RESTful Resource Naming. To insert (create) a new customer in the system, we might use: POST To read a customer with Customer ID# 33245: GET The same URI would be used for PUT and DELETE, to update and delete, respectively.
Here are proposed URIs for products: POST for creating a new product. GET|PUT|DELETE for reading, updating, deleting product 66432, respectively. Now, here is where it gets fun... Common REST Design Pattern. Based on the same architectural pattern of the web, "REST" has a growing dominance of the SOA (Service Oriented Architecture) implementation these days.
In this article, we will discuss some basic design principles of REST. SOAP : The Remote Procedure Call Model Before the REST become a dominance, most of SOA architecture are built around WS* stack, which is fundamentally a RPC (Remote Procedure Call) model. Under this model, "Service" is structured as some "Procedure" exposed by the system. For example, WSDL is used to define the procedure call syntax (such as the procedure name, the parameter and their structure). Unfortunately, the WS* stack are getting so complicated that it takes a steep learning curve before it can be used.
REST API Design - Resource Modeling. “The key abstraction of information in REST is a resource.
Any information that can be named can be a resource: a document or image, a temporal service (e.g. "today's weather in Los Angeles"), a collection of other resources, a non-virtual object (e.g. a person), and so on. In other words, any concept that might be the target of an author's hypertext reference must fit within the definition of a resource. A resource is a conceptual mapping to a set of entities, not the entity that corresponds to the mapping at any particular point in time.” - Roy Fielding’s dissertation. Resources form the nucleus of any REST API design. A resource can be a singleton or a collection. The starting point in selection of resources is to analyze your business domain and extract the nouns that are relevant to your business needs. However, this simplistic approach may be valid at an abstract level, but breaks down once you hit more complicated domains in practice.

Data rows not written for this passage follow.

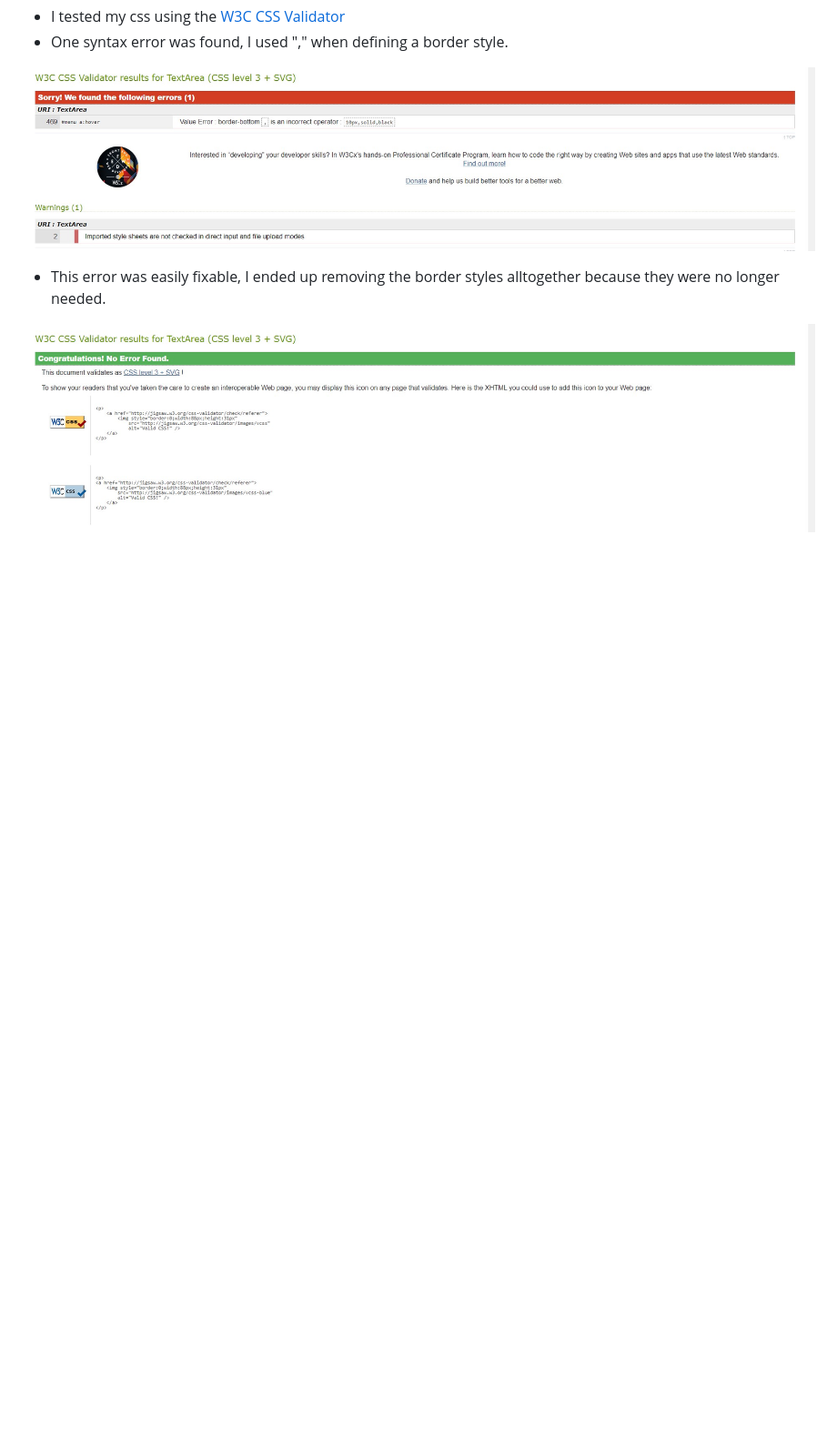
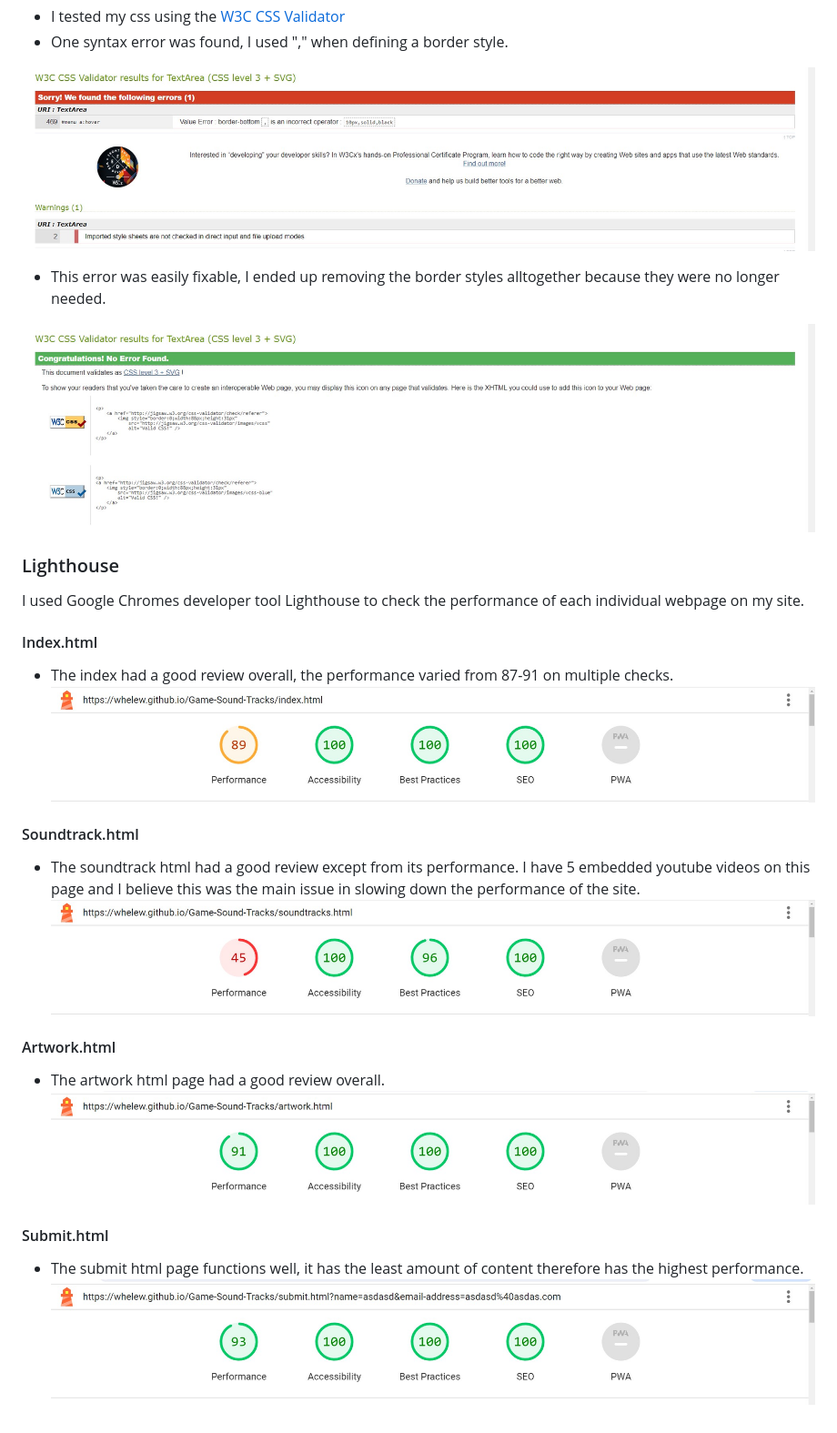
Before and after one commit to whelew/Game-Sound-Tracks, a Markdown page: README.md, the part around the change. Shown at 91% size. Rendered like a GitHub page; blank space fills up the shorter version.

Commit message:
added testing section to readme

```diff
--- a/README.md
+++ b/README.md
@@ -73,3 +73,27 @@ The website is aimed at lovers of both video games and music, whether you are ju
 - This error was easily fixable, I ended up removing the border styles alltogether because they were no longer needed.
 
 ![Screenshot of css without errors](/assets/images/CSS-no-errors.jpg)
+
+### Lighthouse
+
+I used Google Chromes developer tool Lighthouse to check the performance of each individual webpage on my site.
+
+#### Index.html
+
+- The index had a good review overall, the performance varied from 87-91 on multiple checks.
+![Screenshot of performance of index.html](/assets/images/index-html-check.jpg)
+
+#### Soundtrack.html
+
+- The soundtrack html had a good review except from its performance. I have 5 embedded youtube videos on this page and I believe this was the main issue in slowing down the performance of the site.
+![Screenshot of soundtrack.html performance](/assets/images/soundtrack-html-check.jpg)
+
+#### Artwork.html
+
+- The artwork html page had a good review overall.
+![Screenshot of artwork.html performance](/assets/images/artwork-html-check.jpg)
+
+#### Submit.html
+
+- The submit html page functions well, it has the least amount of content therefore has the highest performance.
+![Screenshot of submit.html performance](/assets/images/submit-html-check.jpg)
```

Escaping CRUD Nouns versus Verbs.
Best Practices for Designing a Pragmatic RESTful API. Your data model has started to stabilize and you're in a position to create a public API for your web app.
You realize it's hard to make significant changes to your API once it's released and want to get as much right as possible up front. Now, the internet has no shortage on opinions on API design. But, since there's no one widely adopted standard that works in all cases, you're left with a bunch of choices: What formats should you accept? How should you authenticate? Atlassian REST API Design Guidelines version 1 - Atlassian Developers. This document provides guidelines to Atlassian developers who are designing REST APIs for Atlassian applications.
We are publishing these design principles and guidelines for viewing by the wider community for these reasons: If you are a developer/administrator who wants to interact with the REST API in one or more of the Atlassian applications, it will help you to know the principles behind our REST API design.If you are developing a plugin that exposes a REST API, you can follow these guidelines to ensure consistency between your plugin and the host application's APIs.We invite and welcome feedback on these design principles. Document version control The design guidelines are under version control. Any significant changes to the guidelines will undergo review and approval and will be published under a new version number, as reflected in the page title.
Secure Software Development. There is a lot of interest in REST APIs these days.
Unfortunately, most APIs I see are not very mature. In this post I’d like to share my approach to designing REST APIs: Understand the problem domain and application requirements and document them as a state diagramDiscover the resources from the transitionsName the resources with URIsSelect one or more media types to serialize the various representations identified in the resource modelAssign link relations to each of the transitionsAdd documentation as required Note that this is a variation of the design process described in RESTful Web Services.
Now, let’s look at each of the steps in detail. Step 1: Understand the problem domain and application requirements and document them as a state diagram. SOA2009-REST-Patterns.pdf. Untitled. Web services - Hierarchical RESTful URL design. REST-ful URI design. This post is about URI naming.
Designing URI names. Some tips and rules and conventions that you can follow when figuring out your application’s URIs. The focus is on URIs for ‘REST-ful’ applications. But many of the tips apply to any kind of website or application. URI design on your REST Web API - Michel Triana. This is a follow up post to “Using HTTP Status Codes correctly in your REST Web API”, and “Using HTTP Verbs correctly in your REST Web API”.
Continuing with the theme of RESTful Web APIs, I thought I would touch on the importance of the actual URL/URI part of the Web API.